Ghost Ranch has a long and varied history beginning in 1766 when it was part of a land grant awarded by the Spanish king to Captain Pedro Martin Serrano. Over the years, it changed hands many times, including once when the deed was lost in a poker game. It is currently a Presbyterian education and retreat center, but is famous because artist Georgia O'Keeffe had a home there. It is open to the public as a historical site and for hiking.
We decided to take the most popular Chimney Rock trail. The scenery is fabulous.
And just keeps getting better as you climb.
O' Keeffe was inspired by the colorful landscape.
Chimney Rock can be seen from the road, but it's fun to get up in the hills for a different view.
Next we stopped in the trading post for an ice cream and to look around. This struck me as funny.
Here's a closeup of the sign in case you missed it.
We also went partway up Box Canyon trail. On the way to the trailhead, we passed this modern day hogan or maybe it's a yurt.
We came across this older hogan farther up the trail. I don't think anybody uses it.
This log cabin sure looks realistic, but it was built for the movie City Slickers. Now I'll have to rent the movie and watch for it.
We had a lovely day at Ghost Ranch and, no, we didn't see any ghosts.
Funny story. I took this picture of a very elusive horse out the RV window.
She was loose in and around the campground the whole five days we were there.
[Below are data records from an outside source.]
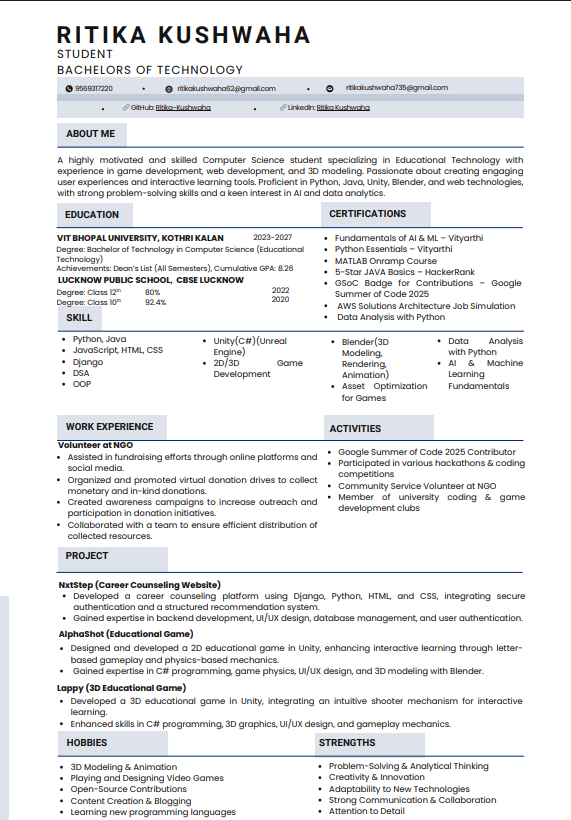
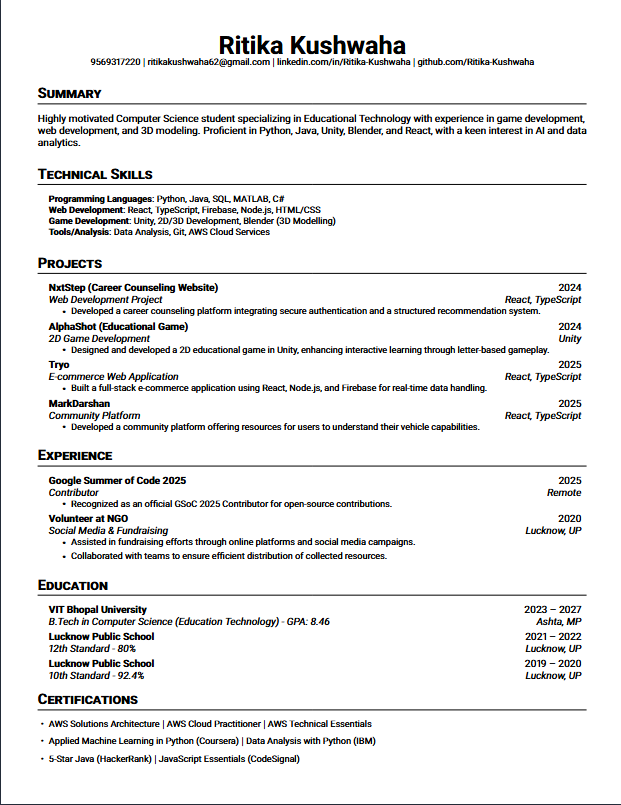
change

diff --git a/app/page.tsx b/app/page.tsx
@@ -24,15 +24,15 @@ const Portfolio = () => {
   // Inline Certifications Component as you had it
   const Certifications = () => {
     const certs = [
+      {title: "AWS Solutions Architect", issuer: "Amazon Web Services", date: "2026", type: "Certificate", img:"/images/AWSSA.png"},
       { title: "GSoC 2025 Badge", issuer: "Google Summer of Code", date: "2025", type: "Badge" , img: "https://encrypted-tbn0.gstatic.com/images?q=tbn:ANd9GcTg9U6Bmi1rYLZjOMmaDjeQsjawxdtIo44Fvg&s"},
       { title: "Fundamentals of AI & ML", issuer: "Vityarthi", date: "2024", type: "Certificate", img: "/images/AI ML Certificate.png" },
       { title: "5-Star JAVA Basics", issuer: "HackerRank", date: "2024", type: "Skill Badge", img: "/images/java.png" },
-      { title: "AWS Solutions Architecture", issuer: "Job Simulation", date: "2024", type: "Simulation" , img: "/images/AWSJ.png"},
-      {title:"AWS Cloud Practitioner", issuer:"Amazon Web Services", date:"2024", type:"Certificate", img:"/images/AWSC.png"},
       { title: "Python Essentials", issuer: "Vityarthi", date: "2024", type: "Certificate", img: "/images/python.png" },
       {title: "AWS Technical Essentials", issuer: "Amazon Web Services", date: "2024", type: "Certificate", img:"/images/AWST.png"},
       {title:"Data Analysis with Python", issuer:"IBM", date:"2025", type:"Certificate", img:"/images/DA.png"},
       {title: "JavaScript Essentials", issuer: "CodeSignal", date: "2025", type: "Certificate", img: "/images/JS.png" },
+      {title: "Full-Stack Engineering with JavaScript", issuer: "CodeSignal", date: "2025", type: "Certificate", img: "/images/FullStack.png" },
       {title:"Applied Machine Learning in Python", issuer:"Coursera", date:"2025", type:"Certificate", img:"/images/ML.png"},
     ];
     return (
@@ -67,8 +67,8 @@ const Portfolio = () => {
   };
 
   return (
-    <div className="min-h-screen bg-[#0f1115] text-white selection:bg-orange-500 selection:text-white overflow-x-hidden">
-      
+    <div className="max-w-7xl mx-auto grid grid-cols-1 md:grid-cols-4 gap-4 px-4 md:px-12 min-h-screen bg-[#0f1115] text-white selection:bg-orange-500 selection:text-white overflow-x-hidden">
+      {/* <div className="max-w-7xl mx-auto grid grid-cols-1 md:grid-cols-4 gap-4 px-4 md:px-12"></div> */}
       <Navbar />
 
       {/* HERO SECTION */}
@@ -83,11 +83,11 @@ const Portfolio = () => {
           </motion.h1>
           <motion.div variants={fadeInUp} className="flex flex-col md:flex-row md:items-end justify-between gap-8 mt-12">
             <div className="max-w-md text-gray-400 leading-relaxed italic text-lg">
-              "Highly motivated and skilled Computer Science student specializing in Educational Technology with experience in game development, web development, and 3D modeling."
+              "Full-Stack Developer specialized in web development, 3D modeling, and AI. Proficient in MERN, Python, Java, Unity, and Blender. Passionate about building interactive, data-driven educational solutions."
             </div>
             <div className="flex gap-4">
                <div className="bg-gray-800/50 p-6 rounded-3xl border border-gray-700 backdrop-blur-sm text-center">
-                  <div className="text-3xl font-bold italic">8.46</div>
+                  <div className="text-3xl font-bold italic">8.62</div>
                   <div className="text-[10px] uppercase tracking-widest text-gray-500 mt-1">GPA </div>
                </div>
                <div className="bg-gray-800/50 p-6 rounded-3xl border border-gray-700 backdrop-blur-sm text-center">

diff --git a/app/work/page.tsx b/app/work/page.tsx
@@ -17,14 +17,7 @@ export default function WorksGallery() {
       icon: <Layers size={40} className="text-orange-500" />,
       img: '/images/nxtstep.png' // Replace with your screenshot
     },
-    {
-      title: "AlphaShot",
-      category: "Game Design",
-      desc: "3D educational game in Unity with letter-based gameplay and physics-based mechanics.",
-      tech: ["Unity", "C#", "Blender"],
-      icon: <Gamepad size={40} className="text-blue-500" />,
-      img: '/images/alphashot.png' // Replace with your screenshot
-    },
+    
     {
       title:"Tryo",
       category: "Web Development",
@@ -37,9 +30,17 @@ export default function WorksGallery() {
       title: "MarkDarshan",
       category: "Web Development",
       desc: "A community platform offering resources and tools for peoples to know there vehicle capabilities.",
-      tech: ["React", "Node.js", "Firebase"],
+      tech: ["React", "Node.js", "Firebase, "],
       icon: <Layers size={40} className="text-purple-500" />,
       img: '/images/markdarshan.png' // Replace with your screenshot
+    },
+    {
+      title: "SalesGenie AI",
+      category: "AI & Web Development",
+      desc: "An AI-powered Sales Intelligence Platform that provides actionable insights for sales teams.",
+      tech: ["Python", "React", "FastAPI", "PostgreSQL", "OpenAI API", "Git", "GitHub"],
+      icon: <Zap size={40} className="text-yellow-500" />,
+      img: '/images/salesgenie.png'
     }
   ];
 

diff --git a/app/education/page.tsx b/app/education/page.tsx
@@ -14,6 +14,14 @@ const ProfessionalTimeline = () => {
       color: "border-green-500/50"
     },
     {
+      year: "2021",
+      title: "Community Service Volunteer",
+      organization: "NGO",
+      description: "Assisted in fundraising and awareness campaigns, managing digital outreach and resource distribution.",
+      icon: <Briefcase className="text-red-400" />,
+      color: "border-red-500/50"
+    },
+    {
       year: "2022",
       title: "12th Grade Completion",
       organization: "Lucknow Public School",  
@@ -46,12 +54,12 @@ const ProfessionalTimeline = () => {
       color: "border-blue-500/50"
     },
     {
-      year: "2021",
-      title: "Community Service Volunteer",
-      organization: "NGO",
-      description: "Assisted in fundraising and awareness campaigns, managing digital outreach and resource distribution.",
-      icon: <Briefcase className="text-red-400" />,
-      color: "border-red-500/50"
+      year: "2026 (Ongoing)",
+      title: "Infosys Springboard Internship 7.0",
+      organization: "Infosys",
+      description: "Ongoing Internship in developing an AI-powered Sales Intelligence Platform named SalesGenie AI",
+      icon: <Award className="text-yellow-400" />,
+      color: "border-yellow-500/50"
     }
   ];
 
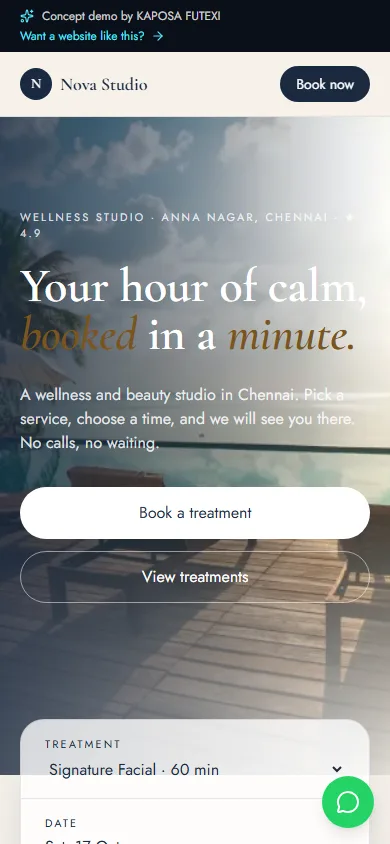
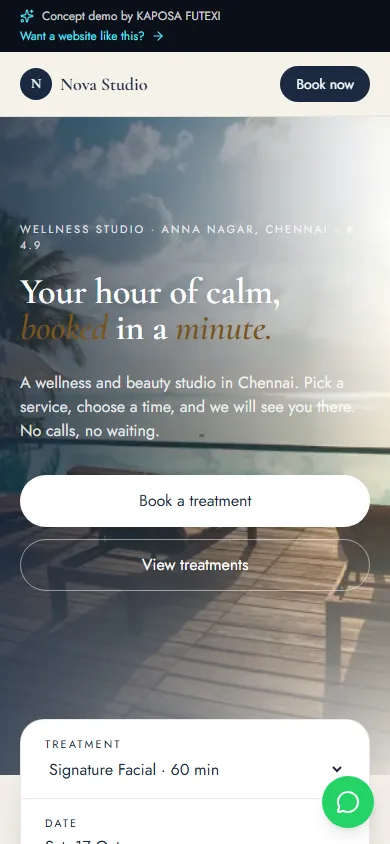
Phone headlines sized so the web font swap cannot reflow the hero
On phones the four demo headlines sat at the wrap limit of their
container, so the fallback font and the real font broke lines
differently and the whole hero moved when the font arrived (CLS 0.07
on /demo/booking in CI). Smaller phone sizes keep both fonts on the
same two lines at 360, 375 and 412 px. Mobile case-study screens
recaptured.

diff --git a/src/content/demos.ts b/src/content/demos.ts
@@ -57,7 +57,7 @@ export const demos: readonly Demo[] = [
     contactType: 'booking',
     status: 'live',
     liveHref: '/demo/booking',
-    screensVersion: 4,
+    screensVersion: 5,
     screens: {
       desktop: [
         {
@@ -120,7 +120,7 @@ export const demos: readonly Demo[] = [
     contactType: 'website',
     status: 'live',
     liveHref: '/demo/salon',
-    screensVersion: 4,
+    screensVersion: 5,
     screens: {
       desktop: [
         {
@@ -285,7 +285,7 @@ export const demos: readonly Demo[] = [
     contactType: 'website',
     status: 'live',
     liveHref: '/demo/tuition',
-    screensVersion: 3,
+    screensVersion: 4,
     screens: {
       desktop: [
         { src: '/demos/tuition/desktop-home.webp', alt: 'Vidya Academy home with results strip' },
@@ -357,7 +357,7 @@ export const demos: readonly Demo[] = [
     contactType: 'ai',
     status: 'live',
     liveHref: '/demo/ai-business',
-    screensVersion: 3,
+    screensVersion: 4,
     screens: {
       desktop: [
         { src: '/demos/ai-business/desktop-home.webp', alt: 'Pulse Fitness home with the AI assistant' },

diff --git a/src/app/(demos)/demo/booking/page.tsx b/src/app/(demos)/demo/booking/page.tsx
@@ -55,7 +55,7 @@ export default async function NovaHomePage() {
             <FadeUp index={0} className="dm-label text-white/80">
               Wellness studio · Anna Nagar, Chennai · ★ {nova.rating}
             </FadeUp>
-            <h1 className="mt-5 max-w-3xl font-display text-5xl leading-[1.02] text-balance sm:text-6xl lg:text-7xl">
+            <h1 className="mt-5 max-w-3xl font-display text-4xl leading-[1.02] text-balance sm:text-6xl lg:text-7xl">
               <Words text="Your hour of calm," />
               <br />
               <Words text="booked in a minute." accent={['booked', 'minute']} startIndex={4} />

diff --git a/src/app/(demos)/demo/salon/page.tsx b/src/app/(demos)/demo/salon/page.tsx
@@ -35,7 +35,7 @@ export default async function VelvetHomePage() {
             <FadeUp index={0} className="dm-label text-dm-brand">
               T. Nagar · Est. 2014 · ★ {velvet.rating}
             </FadeUp>
-            <h1 className="mt-6 font-display text-[3.2rem] leading-[0.98] text-balance sm:text-7xl lg:text-[6.5rem]">
+            <h1 className="mt-6 font-display text-[2.75rem] leading-[0.98] text-balance sm:text-7xl lg:text-[6.5rem]">
               <Words text="Beauty," />
               <br />
               <Words text="redefined." accent={['redefined']} startIndex={1} />

diff --git a/src/app/(demos)/demo/ai-business/page.tsx b/src/app/(demos)/demo/ai-business/page.tsx
@@ -67,7 +67,7 @@ export default async function PulseHomePage() {
             <FadeUp index={0} className="dm-label text-dm-brand">
               Velachery · 5:30 AM to 10:30 PM · ★ {pulse.rating}
             </FadeUp>
-            <h1 className="mt-5 font-display text-[4.2rem] text-balance sm:text-8xl lg:text-[8.5rem]">
+            <h1 className="mt-5 font-display text-[3.6rem] text-balance sm:text-8xl lg:text-[8.5rem]">
               <Words text="Train smarter." />
               <br />
               <Words text="Ask anything." accent={['anything.']} startIndex={2} />

diff --git a/src/app/(demos)/demo/tuition/page.tsx b/src/app/(demos)/demo/tuition/page.tsx
@@ -52,7 +52,7 @@ export default async function VidyaHomePage() {
                 Admissions open · 2026-27
               </span>
             </FadeUp>
-            <h1 className="mt-6 font-display text-5xl text-balance sm:text-6xl lg:text-7xl">
+            <h1 className="mt-6 font-display text-4xl text-balance sm:text-6xl lg:text-7xl">
               <Words text="Small batches." />
               <br />
               <Words text="Big results." accent={['big', 'results.']} startIndex={2} />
Every once in awhile, the rangers would make an effort to catch her, but she just kept moving. It was pretty entertaining to watch.